Clinical Uses of Melatonin: Evaluation of Human Trials – Source: Current Medicinal Chemistry, Apr 28, 2010

1 Star2 Stars3 Stars4 Stars5 Stars (93 votes, average: 3.10 out of 5)
Loading...

During the last 20 years, numerous clinical trials have examined the therapeutic usefulness of
melatonin in different fields of medicine. The objective of this article is to review, in depth, the science regarding clinical trials performed to date.

The efficacy of melatonin has been assessed as a treatment of ocular diseases, blood diseases, gastrointestinal tract diseases, cardiovascular diseases, diabetes, rheumatoid arthritis, fibromyalgia, chronic fatigue syndrome, infectious diseases, neurological diseases, sleep disturbances, aging and depression.

Melatonin has been also used as a complementary treatment in anesthesia, hemodialysis, in vitro fertilization and neonatal care.

The conclusion of the current review is that:

• The use of melatonin as an adjuvant therapy seems to be well founded for:
– Macular degeneration,
– Glaucoma,
– Protection of the gastric mucosa [stomach lining],
– Irritable bowel syndrome,
– Arterial hypertension,
– Diabetes,
– Side effects of chemotherapy and radiation in cancer patients or hemodialysis in patients with renal insufficiency,
– And, especially, for sleep disorders of circadian etiology (jet lag, delayed sleep phase syndrome, sleep deterioration associated with aging, etc.) as well as in those related with neurological degenerative diseases (Alzheimer’s, etc.) or Smith-Magenis syndrome.

• The utility of melatonin in anesthetic procedures has been also confirmed.

• More clinical studies are required to clarify whether, as the preliminary data suggest, melatonin is useful for treatment of:
– Fibromyalgia,
– Chronic fatigue syndrome [ME/CFS],
– Infectious diseases,
– Neoplasias or neonatal care.

• Preliminary data regarding the utility of melatonin in the treatment of ulcerative colitis, Crohn’s disease, rheumatoid arthritis are either ambiguous or negative.

• Although in a few cases melatonin seems to aggravate some conditions, the vast majority of studies document the very low toxicity of melatonin over a wide range of doses.

Source: Current Medicinal Chemistry, Apr 28, 2010. PMID: 20423309, Sánchez-Barceló EJ, Mediavilla MD, Tan DX, Reiter RJ. Department of Physiology & Pharmacology, School of Medicine, University of Cantabria, Santander, Spain. [Email: barcelo@unican.es]

Related articles

1 Star2 Stars3 Stars4 Stars5 Stars (93 votes, average: 3.10 out of 5)
Loading...

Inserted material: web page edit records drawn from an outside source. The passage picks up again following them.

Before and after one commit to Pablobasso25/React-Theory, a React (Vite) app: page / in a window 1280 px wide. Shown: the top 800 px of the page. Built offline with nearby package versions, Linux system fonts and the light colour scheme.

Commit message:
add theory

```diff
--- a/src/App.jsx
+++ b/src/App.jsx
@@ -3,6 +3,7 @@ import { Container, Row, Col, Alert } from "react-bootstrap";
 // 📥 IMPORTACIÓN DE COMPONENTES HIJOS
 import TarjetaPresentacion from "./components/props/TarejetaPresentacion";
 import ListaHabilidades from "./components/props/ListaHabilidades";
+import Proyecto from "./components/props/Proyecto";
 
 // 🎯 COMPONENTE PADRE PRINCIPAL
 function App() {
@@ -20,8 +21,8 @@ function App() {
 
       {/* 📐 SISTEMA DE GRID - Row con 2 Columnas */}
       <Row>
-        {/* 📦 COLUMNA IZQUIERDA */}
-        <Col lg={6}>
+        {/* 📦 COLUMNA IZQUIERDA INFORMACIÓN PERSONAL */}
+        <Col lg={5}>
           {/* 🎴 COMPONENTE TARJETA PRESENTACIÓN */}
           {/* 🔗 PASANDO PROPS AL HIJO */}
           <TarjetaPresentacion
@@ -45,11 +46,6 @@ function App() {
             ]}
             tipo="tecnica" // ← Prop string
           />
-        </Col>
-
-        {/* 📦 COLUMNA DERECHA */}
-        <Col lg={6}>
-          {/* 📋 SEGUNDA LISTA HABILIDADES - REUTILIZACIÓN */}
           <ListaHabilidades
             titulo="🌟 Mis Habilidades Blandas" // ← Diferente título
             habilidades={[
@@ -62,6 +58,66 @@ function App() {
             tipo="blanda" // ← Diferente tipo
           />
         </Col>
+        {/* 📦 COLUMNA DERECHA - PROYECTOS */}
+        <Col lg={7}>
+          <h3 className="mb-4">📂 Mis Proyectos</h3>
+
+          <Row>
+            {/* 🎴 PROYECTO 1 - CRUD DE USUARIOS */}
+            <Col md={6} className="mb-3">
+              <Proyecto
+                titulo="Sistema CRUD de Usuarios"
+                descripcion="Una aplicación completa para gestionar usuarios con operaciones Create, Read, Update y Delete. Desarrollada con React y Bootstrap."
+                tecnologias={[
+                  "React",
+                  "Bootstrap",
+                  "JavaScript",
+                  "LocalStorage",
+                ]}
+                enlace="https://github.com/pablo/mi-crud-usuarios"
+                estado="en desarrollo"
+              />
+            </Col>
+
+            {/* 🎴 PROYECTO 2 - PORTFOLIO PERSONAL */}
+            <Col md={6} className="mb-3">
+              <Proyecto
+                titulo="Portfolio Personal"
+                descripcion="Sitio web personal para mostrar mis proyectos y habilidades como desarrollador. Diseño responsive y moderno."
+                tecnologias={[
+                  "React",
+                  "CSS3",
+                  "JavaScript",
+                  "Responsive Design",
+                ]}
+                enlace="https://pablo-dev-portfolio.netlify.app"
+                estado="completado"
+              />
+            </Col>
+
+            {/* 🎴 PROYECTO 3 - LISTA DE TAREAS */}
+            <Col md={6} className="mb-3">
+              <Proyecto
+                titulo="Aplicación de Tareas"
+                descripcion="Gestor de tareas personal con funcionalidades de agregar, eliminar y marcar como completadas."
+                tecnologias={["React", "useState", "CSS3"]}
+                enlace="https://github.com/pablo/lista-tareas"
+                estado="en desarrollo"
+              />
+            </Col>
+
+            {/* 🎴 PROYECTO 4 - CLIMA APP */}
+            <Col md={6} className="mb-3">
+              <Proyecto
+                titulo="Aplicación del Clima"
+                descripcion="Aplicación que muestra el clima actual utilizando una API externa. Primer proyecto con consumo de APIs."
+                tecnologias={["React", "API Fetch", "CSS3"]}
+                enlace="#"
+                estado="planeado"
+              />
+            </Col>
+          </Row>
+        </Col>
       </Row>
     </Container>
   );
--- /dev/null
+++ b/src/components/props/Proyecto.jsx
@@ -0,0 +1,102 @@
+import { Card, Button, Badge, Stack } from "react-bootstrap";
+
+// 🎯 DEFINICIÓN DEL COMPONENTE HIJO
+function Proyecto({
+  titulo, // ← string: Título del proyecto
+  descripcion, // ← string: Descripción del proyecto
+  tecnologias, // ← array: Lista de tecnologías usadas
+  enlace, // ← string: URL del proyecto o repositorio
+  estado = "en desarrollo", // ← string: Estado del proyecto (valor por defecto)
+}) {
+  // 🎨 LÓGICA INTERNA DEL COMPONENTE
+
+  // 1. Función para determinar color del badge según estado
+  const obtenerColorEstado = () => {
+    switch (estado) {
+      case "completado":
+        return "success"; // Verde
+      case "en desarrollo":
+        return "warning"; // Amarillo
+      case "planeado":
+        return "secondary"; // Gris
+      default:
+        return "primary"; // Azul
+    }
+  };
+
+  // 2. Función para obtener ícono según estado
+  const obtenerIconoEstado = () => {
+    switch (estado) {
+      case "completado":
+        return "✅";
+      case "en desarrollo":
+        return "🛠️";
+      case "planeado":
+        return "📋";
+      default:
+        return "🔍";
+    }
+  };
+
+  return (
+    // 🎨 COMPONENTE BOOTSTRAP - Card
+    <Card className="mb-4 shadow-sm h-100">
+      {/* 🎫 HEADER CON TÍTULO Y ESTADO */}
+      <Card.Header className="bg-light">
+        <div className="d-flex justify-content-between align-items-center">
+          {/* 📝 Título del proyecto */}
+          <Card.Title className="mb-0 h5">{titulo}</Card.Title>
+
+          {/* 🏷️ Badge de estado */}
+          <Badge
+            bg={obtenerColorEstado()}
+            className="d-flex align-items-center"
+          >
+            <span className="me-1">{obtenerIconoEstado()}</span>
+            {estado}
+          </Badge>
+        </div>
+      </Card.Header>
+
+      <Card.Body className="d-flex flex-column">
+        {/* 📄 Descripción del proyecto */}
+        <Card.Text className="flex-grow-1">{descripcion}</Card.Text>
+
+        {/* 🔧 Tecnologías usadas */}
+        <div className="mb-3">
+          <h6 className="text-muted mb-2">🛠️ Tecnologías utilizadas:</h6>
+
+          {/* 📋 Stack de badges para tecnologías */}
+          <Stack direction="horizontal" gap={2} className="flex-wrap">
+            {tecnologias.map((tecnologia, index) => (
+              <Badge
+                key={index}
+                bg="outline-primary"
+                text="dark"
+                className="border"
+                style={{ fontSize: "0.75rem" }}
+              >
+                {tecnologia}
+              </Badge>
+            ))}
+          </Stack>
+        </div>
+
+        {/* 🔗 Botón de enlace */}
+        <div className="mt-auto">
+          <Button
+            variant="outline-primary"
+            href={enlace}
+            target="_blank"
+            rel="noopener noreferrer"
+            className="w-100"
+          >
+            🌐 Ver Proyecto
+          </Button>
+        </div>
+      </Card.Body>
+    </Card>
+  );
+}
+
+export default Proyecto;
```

3 thoughts on “Clinical Uses of Melatonin: Evaluation of Human Trials – Source: Current Medicinal Chemistry, Apr 28, 2010”

  1. trobaud says:

    I have Fibromyalgia & have taken Melatonin the past 5yrs until about 2 months ago. I then began to take ProHealth’s FibroSleep which contains melatonin & really works well for me.

    Deb T.

  2. IanH says:

    If you don’t mind me asking. How did Melatonin help?
    Less waking up during the night?
    More refreshed in the morning?
    Less pain in the morning?
    Less stiffness in the morning?
    Fell asleep more quickly?

    Did it help in any other way? Particularly during the day.
    What dose did you take?
    Was your dosage night only or did take some during the day?

    Thanks for help
    Ian Hodgson

  3. neenyteeny says:

    I tried melatonin for the first time a few months ago. It did help me get to sleep faster, but the only side affect the four times I’ve taken it were how exceptionally weird my dreams were. But I felt rested the next day. I do recommend if you take it, to at least allow 7-8 hrs of uninterrupted sleep.

Leave a Reply